The past four years have brought innovation beyond anything we could have ever imagined, and nowhere have we seen this change more than in our cars. The development of intelligent vehicle technologies is bringing wireless connectivity and the Internet on the go into the mainstream and merging the tech and auto industries. As these two forces converge, our vehicles aren’t just taking us where we want to go, but they tell us how to get there, what we will see when we get there and where to stop along the way. Heck, some cars even drive us.
This isn’t happening through magic. This is the product of innovative technological advancements in wireless, applications, hardware, and software created by brilliant developers and entrepreneurs. America’s two best inventions – the car and the internet, free and open, are exponentially making our lives better in so many ways – and it is hard to even imagine what the connected car of 2020 will enable.
So let’s not mess with that, right? There are those out there who have been advocating that we should regulate the internet with rules written in the 1930s that would treat the Internet like the old copper phone system. The Internet covers much more than just an email address – it brings us telematics, and maps, and videos, and education applications, and so much more in our lives, and our cars. And it is all changing so fast.
Lots of smart people have written lots of smart things about what these regulations would mean for the internet. After all, the internet is what it is because it has been allowed to grow, disrupt, fail, and succeed all without onerous regulations “helping”. That’s good. We like that. We’ve all benefited – big time – because of it.
So why should we suddenly throw government in the middle of that? What would it mean for the Connected Car to rely on networks that our regulated by laws written in the 1930s? How does this framework impact telematics or our infotainment services? Will we need regulatory clearance from the FCC before rolling out a new product or service? How long would that even take?

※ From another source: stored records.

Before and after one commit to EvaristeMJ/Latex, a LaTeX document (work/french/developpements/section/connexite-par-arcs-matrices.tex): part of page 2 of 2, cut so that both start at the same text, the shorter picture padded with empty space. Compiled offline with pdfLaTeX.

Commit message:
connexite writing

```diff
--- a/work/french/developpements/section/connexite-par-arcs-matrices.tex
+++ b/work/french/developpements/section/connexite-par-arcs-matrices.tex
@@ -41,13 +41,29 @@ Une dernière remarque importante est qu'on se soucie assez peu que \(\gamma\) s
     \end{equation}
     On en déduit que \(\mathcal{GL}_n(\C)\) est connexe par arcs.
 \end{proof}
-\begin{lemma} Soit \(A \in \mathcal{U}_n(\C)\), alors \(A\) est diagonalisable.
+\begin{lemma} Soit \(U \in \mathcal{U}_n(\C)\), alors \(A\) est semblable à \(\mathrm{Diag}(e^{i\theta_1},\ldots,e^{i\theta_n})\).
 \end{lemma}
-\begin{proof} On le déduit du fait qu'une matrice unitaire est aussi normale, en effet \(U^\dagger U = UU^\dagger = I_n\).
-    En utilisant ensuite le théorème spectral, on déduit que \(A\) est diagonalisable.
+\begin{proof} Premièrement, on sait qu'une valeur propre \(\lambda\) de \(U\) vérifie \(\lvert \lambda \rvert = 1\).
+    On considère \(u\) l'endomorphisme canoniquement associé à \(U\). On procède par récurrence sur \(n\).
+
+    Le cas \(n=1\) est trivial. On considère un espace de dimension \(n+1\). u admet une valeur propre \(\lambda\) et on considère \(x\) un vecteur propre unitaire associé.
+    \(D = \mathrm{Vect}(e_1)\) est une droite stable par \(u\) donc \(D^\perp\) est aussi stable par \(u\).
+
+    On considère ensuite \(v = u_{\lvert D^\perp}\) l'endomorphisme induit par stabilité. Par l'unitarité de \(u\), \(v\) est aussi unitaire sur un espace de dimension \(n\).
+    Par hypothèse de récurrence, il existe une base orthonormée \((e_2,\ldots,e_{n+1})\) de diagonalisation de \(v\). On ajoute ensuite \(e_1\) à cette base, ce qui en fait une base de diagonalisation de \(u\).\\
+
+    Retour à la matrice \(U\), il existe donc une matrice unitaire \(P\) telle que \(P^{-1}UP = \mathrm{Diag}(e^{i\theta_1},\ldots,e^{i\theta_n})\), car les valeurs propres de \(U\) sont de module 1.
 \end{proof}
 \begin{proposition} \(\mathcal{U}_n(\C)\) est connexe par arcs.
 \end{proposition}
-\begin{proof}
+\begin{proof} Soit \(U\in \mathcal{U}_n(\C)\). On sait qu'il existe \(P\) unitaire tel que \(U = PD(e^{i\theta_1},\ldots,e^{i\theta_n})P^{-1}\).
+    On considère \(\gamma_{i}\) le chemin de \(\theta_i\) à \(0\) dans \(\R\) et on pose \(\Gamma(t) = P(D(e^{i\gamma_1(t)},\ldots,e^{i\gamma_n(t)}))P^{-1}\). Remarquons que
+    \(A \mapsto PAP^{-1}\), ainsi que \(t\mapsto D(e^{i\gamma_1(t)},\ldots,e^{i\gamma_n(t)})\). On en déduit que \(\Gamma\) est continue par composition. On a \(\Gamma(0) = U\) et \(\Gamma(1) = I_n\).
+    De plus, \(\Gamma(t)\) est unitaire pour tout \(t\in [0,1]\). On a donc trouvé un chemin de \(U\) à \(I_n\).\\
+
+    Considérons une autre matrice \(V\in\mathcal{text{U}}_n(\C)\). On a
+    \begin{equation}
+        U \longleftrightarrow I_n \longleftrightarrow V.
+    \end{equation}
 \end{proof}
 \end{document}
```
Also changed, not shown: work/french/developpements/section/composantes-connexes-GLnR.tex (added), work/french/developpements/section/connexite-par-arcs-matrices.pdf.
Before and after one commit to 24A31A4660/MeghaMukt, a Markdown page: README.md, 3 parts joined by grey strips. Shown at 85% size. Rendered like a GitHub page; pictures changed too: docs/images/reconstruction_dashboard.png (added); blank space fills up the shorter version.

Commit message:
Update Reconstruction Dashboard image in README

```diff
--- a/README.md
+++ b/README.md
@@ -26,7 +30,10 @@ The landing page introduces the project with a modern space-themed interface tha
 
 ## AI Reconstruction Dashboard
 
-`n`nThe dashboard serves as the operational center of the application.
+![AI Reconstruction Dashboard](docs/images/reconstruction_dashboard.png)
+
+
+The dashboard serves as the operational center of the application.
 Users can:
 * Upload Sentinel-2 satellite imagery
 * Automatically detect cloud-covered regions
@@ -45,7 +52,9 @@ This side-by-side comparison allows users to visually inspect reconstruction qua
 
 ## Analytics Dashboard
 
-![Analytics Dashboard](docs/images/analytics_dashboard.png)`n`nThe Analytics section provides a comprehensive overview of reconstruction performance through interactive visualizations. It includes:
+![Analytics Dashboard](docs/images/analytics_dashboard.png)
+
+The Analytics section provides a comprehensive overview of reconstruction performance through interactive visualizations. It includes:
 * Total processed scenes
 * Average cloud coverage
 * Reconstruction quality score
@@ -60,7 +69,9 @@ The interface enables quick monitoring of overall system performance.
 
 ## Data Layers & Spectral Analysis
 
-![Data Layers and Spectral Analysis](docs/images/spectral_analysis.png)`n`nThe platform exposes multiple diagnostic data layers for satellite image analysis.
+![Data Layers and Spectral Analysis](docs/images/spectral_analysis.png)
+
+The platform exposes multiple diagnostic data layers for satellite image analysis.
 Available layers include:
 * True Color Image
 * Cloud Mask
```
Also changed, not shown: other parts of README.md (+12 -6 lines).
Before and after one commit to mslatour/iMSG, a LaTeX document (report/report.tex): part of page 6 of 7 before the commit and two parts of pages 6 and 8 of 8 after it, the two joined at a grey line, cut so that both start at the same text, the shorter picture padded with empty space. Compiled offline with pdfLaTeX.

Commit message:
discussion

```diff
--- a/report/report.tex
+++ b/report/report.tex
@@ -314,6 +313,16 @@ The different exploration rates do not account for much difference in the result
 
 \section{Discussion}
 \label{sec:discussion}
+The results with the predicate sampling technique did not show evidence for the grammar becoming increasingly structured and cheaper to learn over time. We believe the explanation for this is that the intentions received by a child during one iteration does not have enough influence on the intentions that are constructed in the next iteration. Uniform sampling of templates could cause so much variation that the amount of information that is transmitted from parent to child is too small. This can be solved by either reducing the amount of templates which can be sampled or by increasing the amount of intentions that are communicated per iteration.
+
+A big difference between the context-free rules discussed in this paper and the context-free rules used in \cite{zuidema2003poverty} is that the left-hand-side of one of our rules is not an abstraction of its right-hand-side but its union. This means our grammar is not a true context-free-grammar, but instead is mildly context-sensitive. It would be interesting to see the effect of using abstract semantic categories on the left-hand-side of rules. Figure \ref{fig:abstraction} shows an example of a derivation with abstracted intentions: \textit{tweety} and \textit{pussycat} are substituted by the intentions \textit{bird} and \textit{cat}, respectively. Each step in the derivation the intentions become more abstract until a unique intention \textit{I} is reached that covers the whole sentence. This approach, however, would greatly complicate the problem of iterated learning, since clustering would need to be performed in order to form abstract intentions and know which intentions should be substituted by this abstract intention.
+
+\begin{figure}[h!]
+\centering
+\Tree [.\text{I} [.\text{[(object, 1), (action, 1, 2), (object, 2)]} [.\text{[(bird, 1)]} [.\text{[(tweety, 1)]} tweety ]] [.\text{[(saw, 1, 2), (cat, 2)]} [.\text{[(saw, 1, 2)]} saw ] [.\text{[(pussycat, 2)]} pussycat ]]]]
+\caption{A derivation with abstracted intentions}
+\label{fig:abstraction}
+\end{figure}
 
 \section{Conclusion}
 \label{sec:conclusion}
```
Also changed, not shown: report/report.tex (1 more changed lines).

Goodness knows we don’t have the answers to these questions. We urge Congress and the FCC to use caution and not rush into something that – despite all good intentions – unintentionally detours us from our route.